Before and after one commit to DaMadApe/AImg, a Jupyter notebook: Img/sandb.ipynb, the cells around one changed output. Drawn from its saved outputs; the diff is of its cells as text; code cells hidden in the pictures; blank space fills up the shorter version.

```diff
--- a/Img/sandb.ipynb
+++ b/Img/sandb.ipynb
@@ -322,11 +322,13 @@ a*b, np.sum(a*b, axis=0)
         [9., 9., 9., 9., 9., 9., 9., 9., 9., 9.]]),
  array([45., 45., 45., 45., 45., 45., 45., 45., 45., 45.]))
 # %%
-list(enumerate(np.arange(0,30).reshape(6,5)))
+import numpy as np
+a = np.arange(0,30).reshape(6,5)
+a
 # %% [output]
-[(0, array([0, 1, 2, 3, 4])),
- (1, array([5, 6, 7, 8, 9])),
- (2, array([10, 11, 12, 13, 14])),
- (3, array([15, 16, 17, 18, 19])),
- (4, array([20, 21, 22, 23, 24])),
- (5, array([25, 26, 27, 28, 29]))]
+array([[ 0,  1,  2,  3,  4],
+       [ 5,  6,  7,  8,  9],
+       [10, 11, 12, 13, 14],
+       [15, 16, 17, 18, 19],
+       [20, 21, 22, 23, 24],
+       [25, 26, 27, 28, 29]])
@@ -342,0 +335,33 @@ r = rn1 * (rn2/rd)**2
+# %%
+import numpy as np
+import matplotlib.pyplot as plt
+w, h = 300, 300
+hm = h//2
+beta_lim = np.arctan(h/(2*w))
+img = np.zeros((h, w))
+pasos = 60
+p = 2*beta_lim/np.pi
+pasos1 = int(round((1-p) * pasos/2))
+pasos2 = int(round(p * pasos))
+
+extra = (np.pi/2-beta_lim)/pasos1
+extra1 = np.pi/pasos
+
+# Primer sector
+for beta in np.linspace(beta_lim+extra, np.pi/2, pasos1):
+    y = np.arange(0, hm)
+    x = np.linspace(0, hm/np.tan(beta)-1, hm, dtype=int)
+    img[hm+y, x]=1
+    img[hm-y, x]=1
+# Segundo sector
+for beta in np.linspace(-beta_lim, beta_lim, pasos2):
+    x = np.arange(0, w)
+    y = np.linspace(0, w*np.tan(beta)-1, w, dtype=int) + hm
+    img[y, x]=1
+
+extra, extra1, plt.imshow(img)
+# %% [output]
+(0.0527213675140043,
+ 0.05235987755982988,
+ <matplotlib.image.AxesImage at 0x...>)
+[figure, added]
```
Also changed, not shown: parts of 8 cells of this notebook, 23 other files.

· · · · · · ·

Task details:
The reply should consist of the records, reproduced exactly.

Response below:
Before and after one commit to DaMadApe/AImg, a Jupyter notebook: Img/sandb.ipynb, the cells around one changed output. Drawn from its saved outputs; the diff is of its cells as text; code cells hidden in the pictures; blank space fills up the shorter version.

```diff
--- a/Img/sandb.ipynb
+++ b/Img/sandb.ipynb
@@ -322,11 +322,13 @@ a*b, np.sum(a*b, axis=0)
         [9., 9., 9., 9., 9., 9., 9., 9., 9., 9.]]),
  array([45., 45., 45., 45., 45., 45., 45., 45., 45., 45.]))
 # %%
-list(enumerate(np.arange(0,30).reshape(6,5)))
+import numpy as np
+a = np.arange(0,30).reshape(6,5)
+a
 # %% [output]
-[(0, array([0, 1, 2, 3, 4])),
- (1, array([5, 6, 7, 8, 9])),
- (2, array([10, 11, 12, 13, 14])),
- (3, array([15, 16, 17, 18, 19])),
- (4, array([20, 21, 22, 23, 24])),
- (5, array([25, 26, 27, 28, 29]))]
+array([[ 0,  1,  2,  3,  4],
+       [ 5,  6,  7,  8,  9],
+       [10, 11, 12, 13, 14],
+       [15, 16, 17, 18, 19],
+       [20, 21, 22, 23, 24],
+       [25, 26, 27, 28, 29]])
@@ -342,0 +335,33 @@ r = rn1 * (rn2/rd)**2
+# %%
+import numpy as np
+import matplotlib.pyplot as plt
+w, h = 300, 300
+hm = h//2
+beta_lim = np.arctan(h/(2*w))
+img = np.zeros((h, w))
+pasos = 60
+p = 2*beta_lim/np.pi
+pasos1 = int(round((1-p) * pasos/2))
+pasos2 = int(round(p * pasos))
+
+extra = (np.pi/2-beta_lim)/pasos1
+extra1 = np.pi/pasos
+
+# Primer sector
+for beta in np.linspace(beta_lim+extra, np.pi/2, pasos1):
+    y = np.arange(0, hm)
+    x = np.linspace(0, hm/np.tan(beta)-1, hm, dtype=int)
+    img[hm+y, x]=1
+    img[hm-y, x]=1
+# Segundo sector
+for beta in np.linspace(-beta_lim, beta_lim, pasos2):
+    x = np.arange(0, w)
+    y = np.linspace(0, w*np.tan(beta)-1, w, dtype=int) + hm
+    img[y, x]=1
+
+extra, extra1, plt.imshow(img)
+# %% [output]
+(0.0527213675140043,
+ 0.05235987755982988,
+ <matplotlib.image.AxesImage at 0x...>)
+[figure, added]
```
Also changed, not shown: parts of 8 cells of this notebook, 23 other files.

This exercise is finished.